Depreciation Bonus and Section 179 Deductions Set to Expire 12/31/11

Recently the U.S. Federal government made a change to the tax code which provides unprecedented incentives for investing in manufacturing technology. Specifically, the U.S. Federal government has increased “Bonus Depreciation” to 100% on qualified assets, which includes software. This level … Continue reading

November 2011

KidZerts Wear-moldable Insole

KidZerts has released the first wear-moldable arch support insole that shapes itself to match the unique contours of the bottom of a child’s foot. The ethyl vinyl acetate (EVA) moldable sublayer molds slowly to the plantar surface during wear; other … Continue reading

November 2011

Foot/Ankle E-Module
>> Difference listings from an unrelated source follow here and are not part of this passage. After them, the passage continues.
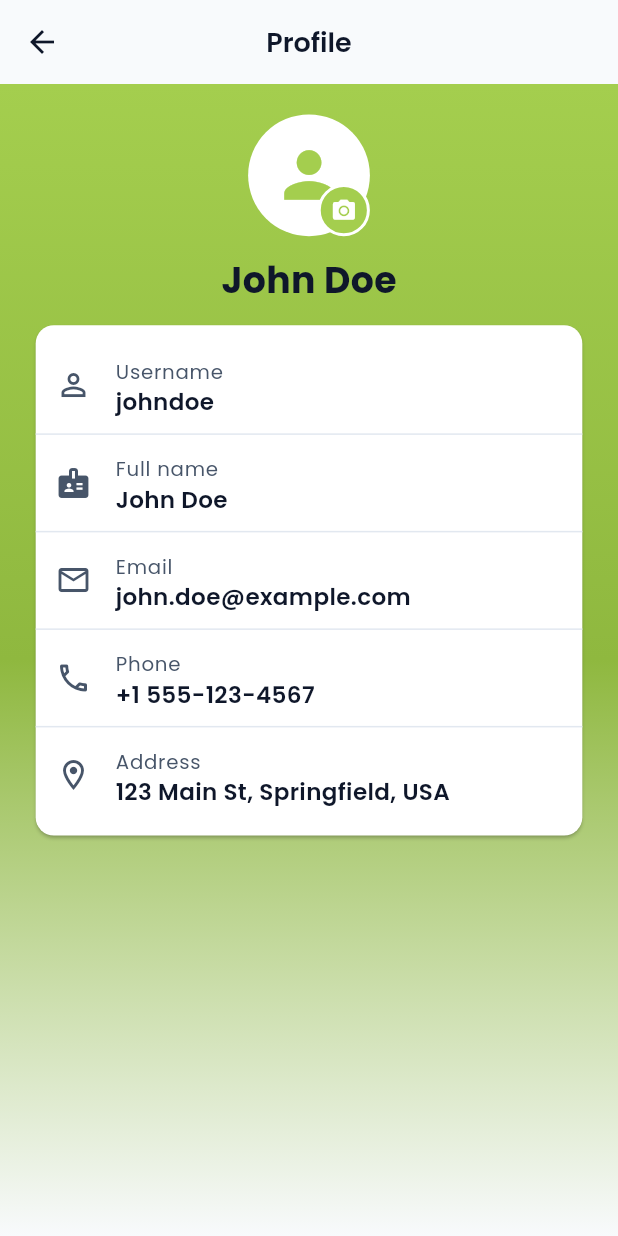
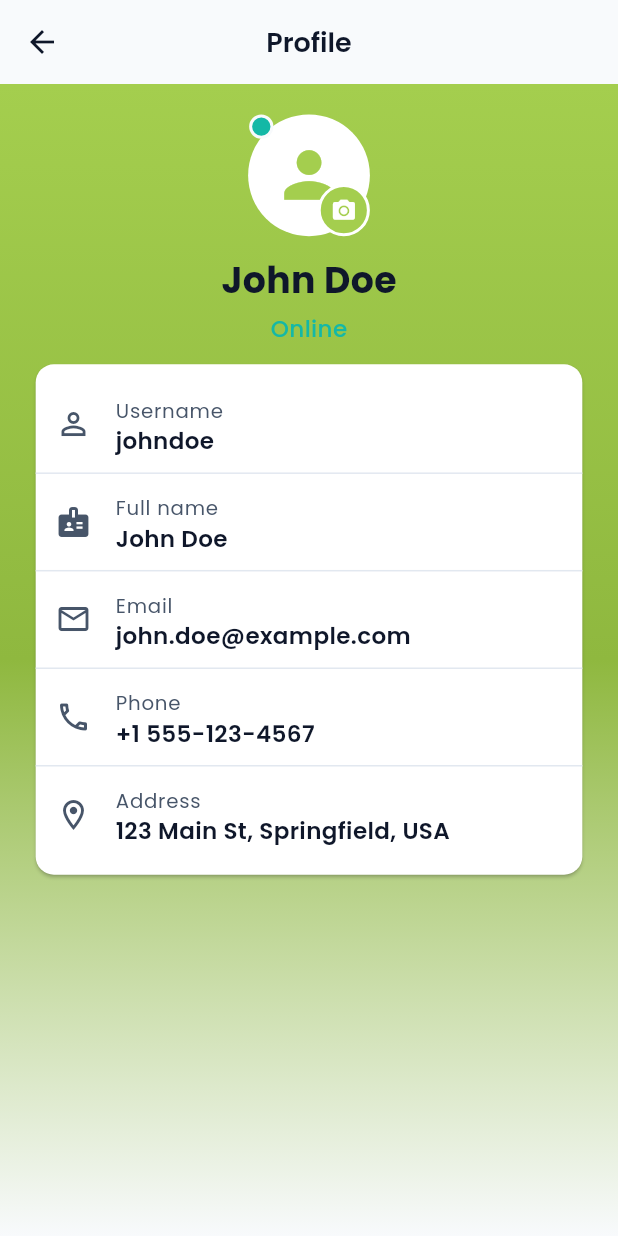
Before and after one commit to abhipawar2004/newMyRidez, a Flutter app: the ProfileScreen screen opened directly, on a phone screen of 412 x 824 dp. Run offline on Flutter 3.47's test engine with Material 3 defaults, Android fonts, the light colour scheme and no system bars; our stand-ins replace country_picker, flutter_screenutil, geolocator, get, google_fonts, google_maps_flutter; network calls fail.

Commit message:
Refactor color management across multiple screens to use AppColors

```diff
--- a/lib/screen/Authentication/BottomNavigationBar/profile_screen.dart
+++ b/lib/screen/Authentication/BottomNavigationBar/profile_screen.dart
@@ -53,6 +53,7 @@ Widget _infoTile(IconData icon, String label, String value) {
 
 class _ProfileScreenState extends State<ProfileScreen> {
   late Future<User> _userFuture;
+  String _userStatus = 'online'; // online, offline, busy
 
   @override
   void initState() {
@@ -146,6 +147,26 @@ class _ProfileScreenState extends State<ProfileScreen> {
                                 ),
                               ),
                             ),
+                            Positioned(
+                              left: 0,
+                              top: 0,
+                              child: Container(
+                                width: 16.w,
+                                height: 16.h,
+                                decoration: BoxDecoration(
+                                  color: _userStatus == 'online'
+                                      ? AppColors.online
+                                      : _userStatus == 'busy'
+                                      ? AppColors.busy
+                                      : AppColors.offline,
+                                  shape: BoxShape.circle,
+                                  border: Border.all(
+                                    color: AppColors.scaffoldBackground,
+                                    width: 2,
+                                  ),
+                                ),
+                              ),
+                            ),
                           ],
                         ),
                         SizedBox(height: 12.h),
@@ -155,6 +176,23 @@ class _ProfileScreenState extends State<ProfileScreen> {
                             fontSize: 22.sp,
                             fontWeight: FontWeight.w700,
                             color: AppColors.textPrimary,
+                          ),
+                        ),
+                        SizedBox(height: 4.h),
+                        Text(
+                          _userStatus == 'online'
+                              ? 'Online'
+                              : _userStatus == 'busy'
+                              ? 'Busy'
+                              : 'Offline',
+                          style: GoogleFonts.poppins(
+                            fontSize: 14.sp,
+                            color: _userStatus == 'online'
+                                ? AppColors.online
+                                : _userStatus == 'busy'
+                                ? AppColors.busy
+                                : AppColors.offline,
+                            fontWeight: FontWeight.w500,
                           ),
                         ),
                         SizedBox(height: 8.h),
--- a/lib/screen/drawer_screen.dart
+++ b/lib/screen/drawer_screen.dart
@@ -1,6 +1,7 @@
 import 'package:flutter/material.dart';
 import 'package:get/get.dart';
 import 'package:google_fonts/google_fonts.dart';
+import 'package:ride_app/core/theme/app_colors.dart';
 import 'package:ride_app/screen/address_screen.dart';
 import 'Authentication/BottomNavigationBar/profile_screen.dart';
 
@@ -158,7 +159,7 @@ class AppDrawer extends StatelessWidget {
       shape: RoundedRectangleBorder(borderRadius: BorderRadius.circular(12)),
       child: Container(
         decoration: BoxDecoration(
-          color: Colors.white.withOpacity(0.1),
+          color: AppColors.overlay,
           borderRadius: BorderRadius.circular(12),
           border: Border.all(color: Colors.white.withOpacity(0.2), width: 1),
         ),
@@ -184,7 +185,7 @@ class AppDrawer extends StatelessWidget {
       shape: RoundedRectangleBorder(borderRadius: BorderRadius.circular(12)),
       child: Container(
         decoration: BoxDecoration(
-          color: Colors.white.withOpacity(0.1),
+          color: AppColors.overlay,
           borderRadius: BorderRadius.circular(12),
           border: Border.all(color: Colors.white.withOpacity(0.2), width: 1),
         ),
```
Also changed, not shown: lib/screen/Authentication/BottomNavigationBar/driver_found_screen.dart (+11 -8 lines), lib/screen/Authentication/BottomNavigationBar/ride_booking_screen.dart (+4 -4 lines), lib/screen/map_selection_screen.dart (+5 -11 lines), lib/screen/rides_screen.dart (+11 -8 lines), lib/screen/select_route.dart (+14 -10 lines).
PhysioTools’s new Foot and Ankle Strengthening module installs easily on Mac or PC computers, and includes exercise sequences and educational information as well as advice notes on a number of common foot and ankle disorders. The software helps podiatrists and … Continue reading

November 2011

Seattle LP Low Profile Foot

Trulife introduces its first low profile prosthetic foot for community ambulators and high activity amputees – the Seattle LP. Designed of carbon fiber and titanium, this low profile foot is ideally used with long residual limbs. The Seattle LP’s multi-axial … Continue reading

November 2011

AliMed Bariatric Positioners

AliMed has added to its products a line of bed positioning devices engineered to withstand the compressive weight of bariatric patients and help prevent pressure ulcers. The positioners, made from a closed-cell foam that resists compression better than standard foam, … Continue reading